A glimpse of Erica Eyres’ work was on show at the recent Volta art fair in Basel, but Haas & Fischer’s exhibition offered a more detailed look at two bodies of work by the Canadian artist: ballpoint pen portraits on paper and video works starring Eyres in every role.
Images created to drive consumption catalyse Eyres’ drawings, glossy food to be consumed with a fleeting glance or detailed examination. Each face has a familiar hint of potential gratification, be it a purchase or a seduction. Her compulsive use of throwaway materials mimics the painstaking honing and paring of magazine images to create a carefree aesthetic, a long established contradiction that shows no sign of abating. Just as any personality is a mutable identity under the gaze of camera and graphic software, Eyre’s figures elide recognition. Her references are oblique and difficult to pin down amidst smoky eyes and piled up hair. The two girls in their underwear in ‘Dorm Room’, for example, combine early Britney Spears ingénue, schoolgirl fantasies and the brittle honesty of L.A. Raven’s self portraits; any comfort has gone, replaced by an awkward lack of fulfilment. Another image, ‘Jackets’, shows a cluster of raincoated girls with matching bobs and rosy cheeks clinging together with the sincerity of a well-run ad campaign, though the gaiety of the pose upsets the balance of the group, and with steely smiles they teeter to one side.

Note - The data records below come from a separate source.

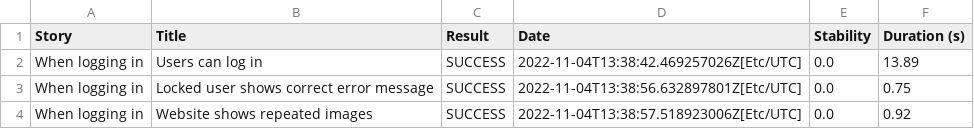
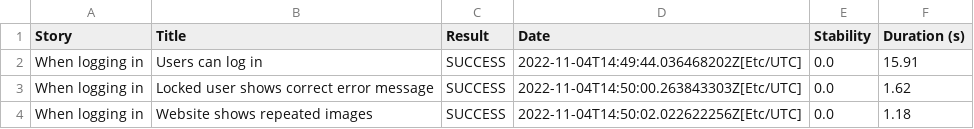
Before and after one commit to A135Y/serenity-bdd, a CSV file: context_authentication_sl_when_logging_in_result_success.csv, drawn as a sheet.

```diff
--- a/context_authentication_sl_when_logging_in_result_success.csv
+++ b/context_authentication_sl_when_logging_in_result_success.csv
@@ -1,4 +1,4 @@
 "Story","Title","Result","Date","Stability","Duration (s)"
-"When logging in","Users can log in","SUCCESS","2022-11-04T13:38:42.469257026Z[Etc/UTC]","0.0","13.89"
-"When logging in","Locked user shows correct error message","SUCCESS","2022-11-04T13:38:56.632897801Z[Etc/UTC]","0.0","0.75"
-"When logging in","Website shows repeated images","SUCCESS","2022-11-04T13:38:57.518923006Z[Etc/UTC]","0.0","0.92"
+"When logging in","Users can log in","SUCCESS","2022-11-04T14:49:44.036468202Z[Etc/UTC]","0.0","15.91"
+"When logging in","Locked user shows correct error message","SUCCESS","2022-11-04T14:50:00.263843303Z[Etc/UTC]","0.0","1.62"
+"When logging in","Website shows repeated images","SUCCESS","2022-11-04T14:50:02.022622256Z[Etc/UTC]","0.0","1.18"
```
Also changed, not shown: result_success.csv, results.csv, 46 other files.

This Burberry world is peopled with nervous blonds with greyhound eyes and smart clothing, imprisoned by their determined embraces like other figures are martyred by sleek and heavy hairdos.
While Eyres’ drawings engage with the fodder of glossy European magazines, her videos examine the constructs of low budget North American television. ‘Commercials’ is a reel of gleeful incitement to indulge in dodgy pleasures, from talk shows to foodstuffs, while Imaginary girlfriend is a vignette of an unhealthy mother son relationship. In the first of these, Eyres’ alter egos show television as the media par excellence for manufacturing identity, screen personalities being unsubtle layers of makeup, accessories, a condescending yet beguiling tone and a brazen stare at the camera. A wannabe dancer who feels she is ‘really really unique’ is a harsh antidote to the supremely smug Orange County inhabitants of Kutlug Ataman’s recent work ‘Paradise’ (though terrifyingly Ataman’s subjects never get that the joke is on them).
The subject of Erica Eyres’ works is not new, but she gets to the disconcerting core of advertising and popular images. These models share empty confidences, yet painfully remain seductive.
10 May – 20 June
Haas & Fischer